------ DATA PROVIDED ------
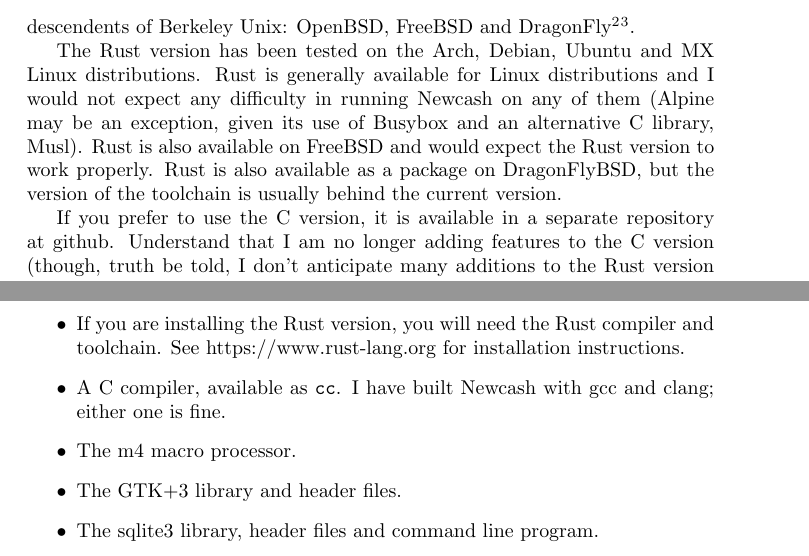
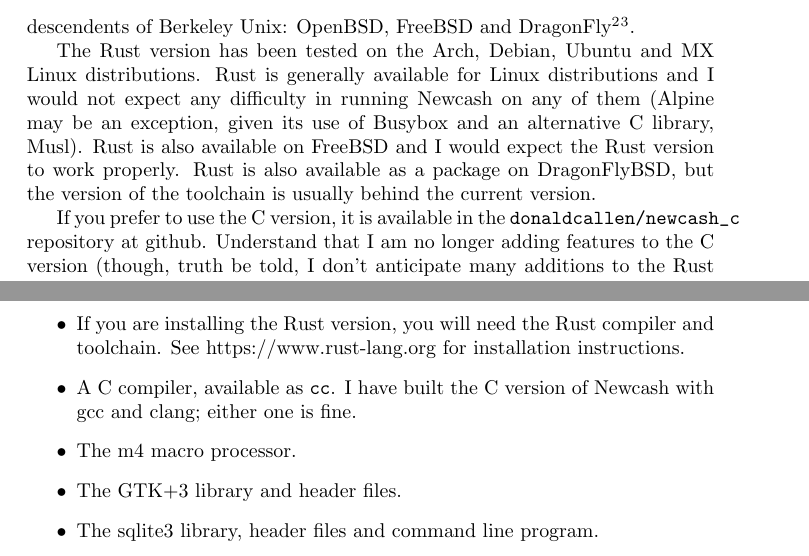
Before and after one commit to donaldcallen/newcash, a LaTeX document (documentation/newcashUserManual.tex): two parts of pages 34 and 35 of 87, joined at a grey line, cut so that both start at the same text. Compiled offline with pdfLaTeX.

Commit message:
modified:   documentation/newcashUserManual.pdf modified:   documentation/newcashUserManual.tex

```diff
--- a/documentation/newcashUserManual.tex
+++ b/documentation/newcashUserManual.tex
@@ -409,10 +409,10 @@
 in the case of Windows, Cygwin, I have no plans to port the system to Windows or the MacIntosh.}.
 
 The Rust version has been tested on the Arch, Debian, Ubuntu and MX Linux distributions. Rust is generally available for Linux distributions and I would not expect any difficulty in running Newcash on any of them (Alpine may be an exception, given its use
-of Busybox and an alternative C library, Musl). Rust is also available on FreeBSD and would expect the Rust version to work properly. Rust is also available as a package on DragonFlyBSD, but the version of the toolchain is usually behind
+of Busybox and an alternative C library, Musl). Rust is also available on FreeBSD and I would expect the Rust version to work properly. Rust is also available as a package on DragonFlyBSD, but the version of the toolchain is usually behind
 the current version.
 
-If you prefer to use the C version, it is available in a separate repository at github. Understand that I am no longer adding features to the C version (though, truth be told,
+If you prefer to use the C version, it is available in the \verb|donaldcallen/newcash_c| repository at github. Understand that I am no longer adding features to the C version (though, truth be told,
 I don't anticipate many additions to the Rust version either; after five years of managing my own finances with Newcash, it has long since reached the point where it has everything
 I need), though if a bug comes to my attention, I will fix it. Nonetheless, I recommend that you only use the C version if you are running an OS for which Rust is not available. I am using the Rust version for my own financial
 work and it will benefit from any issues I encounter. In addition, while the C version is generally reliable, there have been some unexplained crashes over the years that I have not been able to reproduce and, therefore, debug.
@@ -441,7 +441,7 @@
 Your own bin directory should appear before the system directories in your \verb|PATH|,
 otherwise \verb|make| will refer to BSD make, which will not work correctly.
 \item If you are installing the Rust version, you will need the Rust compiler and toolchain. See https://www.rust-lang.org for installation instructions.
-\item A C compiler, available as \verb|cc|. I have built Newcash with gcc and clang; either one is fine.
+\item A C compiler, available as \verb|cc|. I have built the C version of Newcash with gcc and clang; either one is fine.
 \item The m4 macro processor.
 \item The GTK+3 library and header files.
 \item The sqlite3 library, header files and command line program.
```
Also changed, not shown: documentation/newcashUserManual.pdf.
------
ABOUT THIS EXERCISE: Copy the full listing above exactly, apart from the pictures.

TASK ANSWER:
Before and after one commit to donaldcallen/newcash, a LaTeX document (documentation/newcashUserManual.tex): two parts of pages 34 and 35 of 87, joined at a grey line, cut so that both start at the same text. Compiled offline with pdfLaTeX.

Commit message:
modified:   documentation/newcashUserManual.pdf modified:   documentation/newcashUserManual.tex

```diff
--- a/documentation/newcashUserManual.tex
+++ b/documentation/newcashUserManual.tex
@@ -409,10 +409,10 @@
 in the case of Windows, Cygwin, I have no plans to port the system to Windows or the MacIntosh.}.
 
 The Rust version has been tested on the Arch, Debian, Ubuntu and MX Linux distributions. Rust is generally available for Linux distributions and I would not expect any difficulty in running Newcash on any of them (Alpine may be an exception, given its use
-of Busybox and an alternative C library, Musl). Rust is also available on FreeBSD and would expect the Rust version to work properly. Rust is also available as a package on DragonFlyBSD, but the version of the toolchain is usually behind
+of Busybox and an alternative C library, Musl). Rust is also available on FreeBSD and I would expect the Rust version to work properly. Rust is also available as a package on DragonFlyBSD, but the version of the toolchain is usually behind
 the current version.
 
-If you prefer to use the C version, it is available in a separate repository at github. Understand that I am no longer adding features to the C version (though, truth be told,
+If you prefer to use the C version, it is available in the \verb|donaldcallen/newcash_c| repository at github. Understand that I am no longer adding features to the C version (though, truth be told,
 I don't anticipate many additions to the Rust version either; after five years of managing my own finances with Newcash, it has long since reached the point where it has everything
 I need), though if a bug comes to my attention, I will fix it. Nonetheless, I recommend that you only use the C version if you are running an OS for which Rust is not available. I am using the Rust version for my own financial
 work and it will benefit from any issues I encounter. In addition, while the C version is generally reliable, there have been some unexplained crashes over the years that I have not been able to reproduce and, therefore, debug.
@@ -441,7 +441,7 @@
 Your own bin directory should appear before the system directories in your \verb|PATH|,
 otherwise \verb|make| will refer to BSD make, which will not work correctly.
 \item If you are installing the Rust version, you will need the Rust compiler and toolchain. See https://www.rust-lang.org for installation instructions.
-\item A C compiler, available as \verb|cc|. I have built Newcash with gcc and clang; either one is fine.
+\item A C compiler, available as \verb|cc|. I have built the C version of Newcash with gcc and clang; either one is fine.
 \item The m4 macro processor.
 \item The GTK+3 library and header files.
 \item The sqlite3 library, header files and command line program.
```
Also changed, not shown: documentation/newcashUserManual.pdf.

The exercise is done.